**TASK TO CARRY OUT**
With the pictures removed, write out the full listing below exactly.

**GIVEN DATA**
----------------------------------------

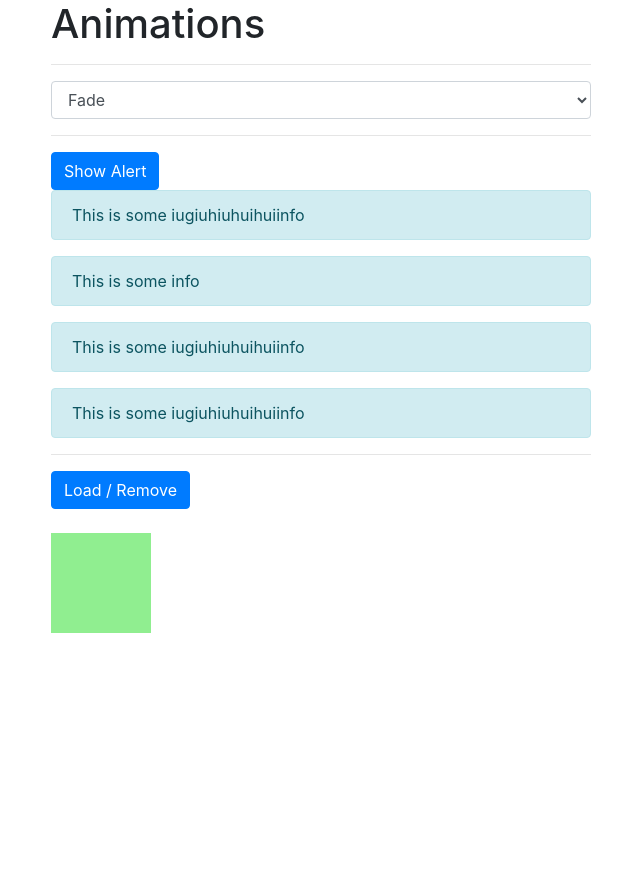
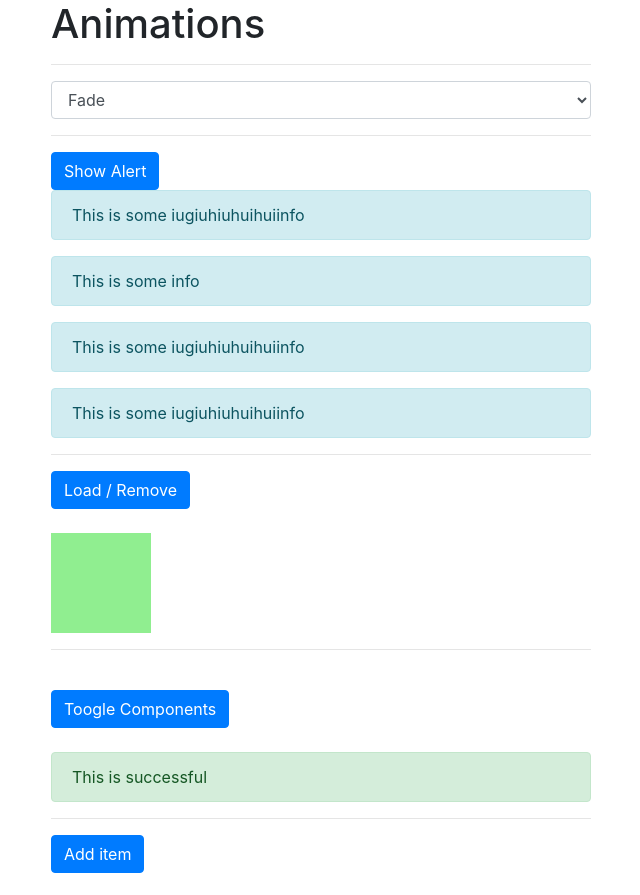
Before and after one commit to Frankmwangi/Vue-components, a Vue app: page / in a window 1280 px wide. Shown: the top 895 px of the page, without its empty margins (34-674 px from the left). Before the commit the page ends 800 px from the top, so only its background shows below. Built offline with nearby package versions, Linux system fonts and the light colour scheme; the HTML template or start-up script is replaced by a standard one; a web font is replaced by a local one.

Commit message:
Using transition -group

```diff
--- a/src/App.vue
+++ b/src/App.vue
@@ -45,20 +45,38 @@
                     >
                         <div style="width:100px; height:100px; background-color: lightgreen" v-if="load"></div>
                     </transition>
-
+                    <hr>
+                    <br>
+                    <button class="btn btn-primary"
+                    @click="selectedComponent == 'app-success-alert' ? selectedComponent = 'app-danger-alert':selectedComponent ='app-success-alert'">Toogle Components</button>
+                   <br><br>
+                   <transition name="fade">
+                        <component :is="selectedComponent"@click="addItem">Add item</component>
+                   </transition>
+                   <hr>
+                   <button class="btn btn-primary"@click="addItem">Add item</button>
+                   <br><br>
+                   <ul class="list-group">
+                       <li class="list-group-item" v-for="(number,index) in numbers"@click="removeItem(index)"
+                       style="cursor: pointer">{{ number }}</li>
+                   </ul>
             </div>
         </div>
     </div>
 </template>
 
 <script>
+    import DangerAlert from './DangerAlert.vue'
+     import SuccessAlert from './SuccessAlert.vue'
     export default {
         data() {
             return {
                 show: true,
                 load: true,
                 alertAnimation:'fade',
-                elementWidth: 100
+                elementWidth: 100,
+                selectedComponent: 'app-success-alert',
+                numbers: [1,2,3,4,5]
             }
         },
         methods:{
@@ -109,7 +127,18 @@
             },
             leaveCancelled(el){
                 console.log('leaveCancelled');
+            },
+            addItem(){
+                const pos = Math.floor(Math.random() * this.numbers.length);
+                this.numbers.splice(pos, 0,this.numbers.length + 1);
+            },
+            removeItem(index){
+                this.numbers.splice(index,1)
             }
+        },
+        components: {
+            appDangerAlert:DangerAlert,
+            appSuccessAlert: SuccessAlert
         }
     }
 </script>
--- /dev/null
+++ b/src/DangerAlert.vue
@@ -0,0 +1,3 @@
+<template>
+<div class = "alert alert-danger">This is dangerous</div>
+</template>
--- /dev/null
+++ b/src/SuccessAlert.vue
@@ -0,0 +1,3 @@
+<template>
+<div class = "alert alert-success">This is successful</div>
+</template>
```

----------------------------------------

**WORKED SOLUTION**
Before and after one commit to Frankmwangi/Vue-components, a Vue app: page / in a window 1280 px wide. Shown: the top 895 px of the page, without its empty margins (34-674 px from the left). Before the commit the page ends 800 px from the top, so only its background shows below. Built offline with nearby package versions, Linux system fonts and the light colour scheme; the HTML template or start-up script is replaced by a standard one; a web font is replaced by a local one.

Commit message:
Using transition -group

```diff
--- a/src/App.vue
+++ b/src/App.vue
@@ -45,20 +45,38 @@
                     >
                         <div style="width:100px; height:100px; background-color: lightgreen" v-if="load"></div>
                     </transition>
-
+                    <hr>
+                    <br>
+                    <button class="btn btn-primary"
+                    @click="selectedComponent == 'app-success-alert' ? selectedComponent = 'app-danger-alert':selectedComponent ='app-success-alert'">Toogle Components</button>
+                   <br><br>
+                   <transition name="fade">
+                        <component :is="selectedComponent"@click="addItem">Add item</component>
+                   </transition>
+                   <hr>
+                   <button class="btn btn-primary"@click="addItem">Add item</button>
+                   <br><br>
+                   <ul class="list-group">
+                       <li class="list-group-item" v-for="(number,index) in numbers"@click="removeItem(index)"
+                       style="cursor: pointer">{{ number }}</li>
+                   </ul>
             </div>
         </div>
     </div>
 </template>
 
 <script>
+    import DangerAlert from './DangerAlert.vue'
+     import SuccessAlert from './SuccessAlert.vue'
     export default {
         data() {
             return {
                 show: true,
                 load: true,
                 alertAnimation:'fade',
-                elementWidth: 100
+                elementWidth: 100,
+                selectedComponent: 'app-success-alert',
+                numbers: [1,2,3,4,5]
             }
         },
         methods:{
@@ -109,7 +127,18 @@
             },
             leaveCancelled(el){
                 console.log('leaveCancelled');
+            },
+            addItem(){
+                const pos = Math.floor(Math.random() * this.numbers.length);
+                this.numbers.splice(pos, 0,this.numbers.length + 1);
+            },
+            removeItem(index){
+                this.numbers.splice(index,1)
             }
+        },
+        components: {
+            appDangerAlert:DangerAlert,
+            appSuccessAlert: SuccessAlert
         }
     }
 </script>
--- /dev/null
+++ b/src/DangerAlert.vue
@@ -0,0 +1,3 @@
+<template>
+<div class = "alert alert-danger">This is dangerous</div>
+</template>
--- /dev/null
+++ b/src/SuccessAlert.vue
@@ -0,0 +1,3 @@
+<template>
+<div class = "alert alert-success">This is successful</div>
+</template>
```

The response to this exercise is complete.